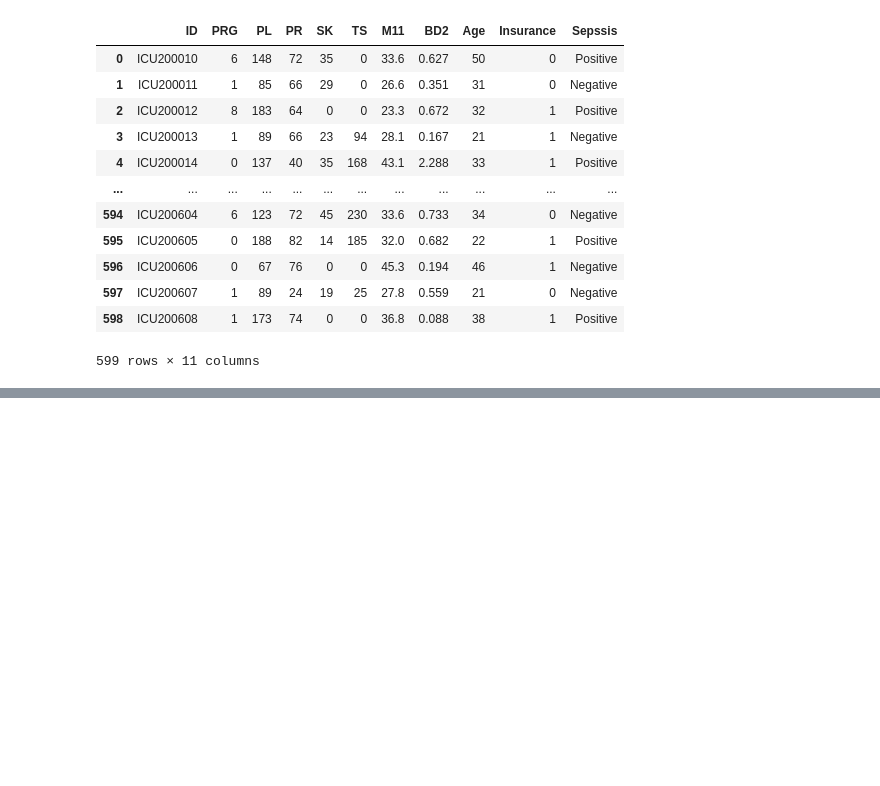
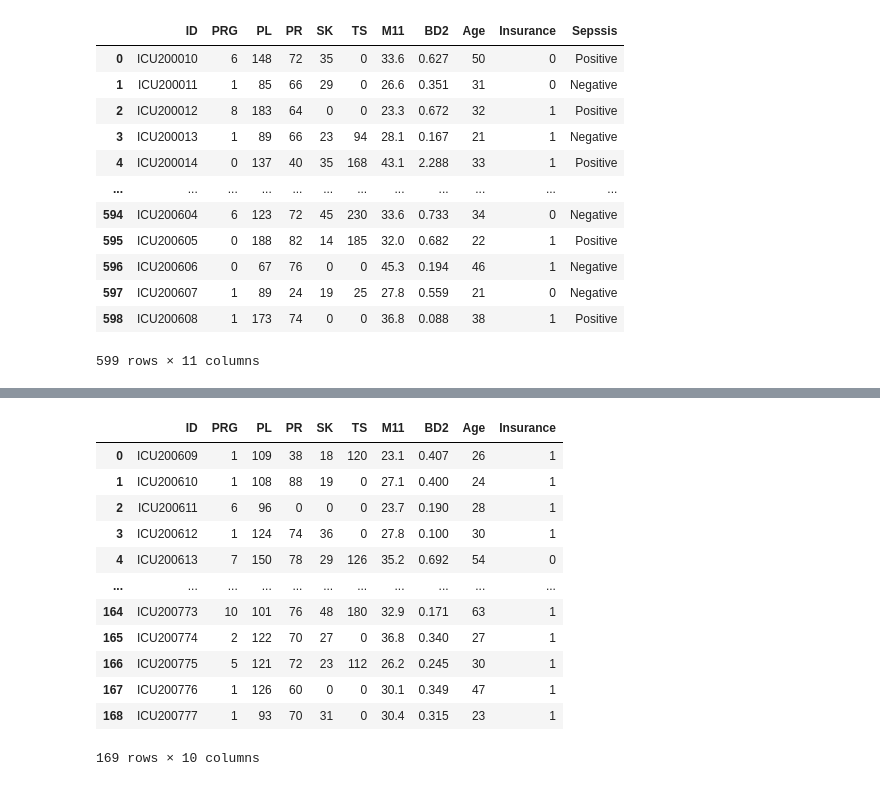
Before and after one commit to AndyMortey/Machine-Learning-API-Using-FastAPI-The-Sepsis-Case-Study, a Jupyter notebook: notebook.ipynb, the cells around one changed output, grey strips where cells are left out. Drawn from its saved outputs; the diff is of its cells as text; code cells hidden in the pictures; blank space fills up the shorter version.

```diff
--- a/notebook.ipynb
+++ b/notebook.ipynb
@@ -88,0 +121,18 @@ df
+# %%
+#Load the test data
+test_df = pd.read_csv("Datasets/Paitients_Files_Test.csv")
+test_df
+# %% [output]
+|  | ID | PRG | PL | PR | SK | TS | M11 | BD2 | Age | Insurance |
+| 0 | ICU200609 | 1 | 109 | 38 | 18 | 120 | 23.1 | 0.407 | 26 | 1 |
+| 1 | ICU200610 | 1 | 108 | 88 | 19 | 0 | 27.1 | 0.400 | 24 | 1 |
+| 2 | ICU200611 | 6 | 96 | 0 | 0 | 0 | 23.7 | 0.190 | 28 | 1 |
+| 3 | ICU200612 | 1 | 124 | 74 | 36 | 0 | 27.8 | 0.100 | 30 | 1 |
+| 4 | ICU200613 | 7 | 150 | 78 | 29 | 126 | 35.2 | 0.692 | 54 | 0 |
+| ... | ... | ... | ... | ... | ... | ... | ... | ... | ... | ... |
+| 164 | ICU200773 | 10 | 101 | 76 | 48 | 180 | 32.9 | 0.171 | 63 | 1 |
+| 165 | ICU200774 | 2 | 122 | 70 | 27 | 0 | 36.8 | 0.340 | 27 | 1 |
+| 166 | ICU200775 | 5 | 121 | 72 | 23 | 112 | 26.2 | 0.245 | 30 | 1 |
+| 167 | ICU200776 | 1 | 126 | 60 | 0 | 0 | 30.1 | 0.349 | 47 | 1 |
+| 168 | ICU200777 | 1 | 93 | 70 | 31 | 0 | 30.4 | 0.315 | 23 | 1 |
+169 rows × 10 columns
```
Also changed, not shown: parts of 16 cells of this notebook.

THE PROBLEM: Scan the records above for the word "notebook" and return every line where it occurs.

ANSWER TO THE EXERCISE:
Before and after one commit to AndyMortey/Machine-Learning-API-Using-FastAPI-The-Sepsis-Case-Study, a Jupyter notebook: notebook.ipynb, the cells around one changed output, grey strips where cells are left out. Drawn from its saved outputs; the diff is of its cells as text; code cells hidden in the pictures; blank space fills up the shorter version.
--- a/notebook.ipynb
+++ b/notebook.ipynb
Also changed, not shown: parts of 16 cells of this notebook.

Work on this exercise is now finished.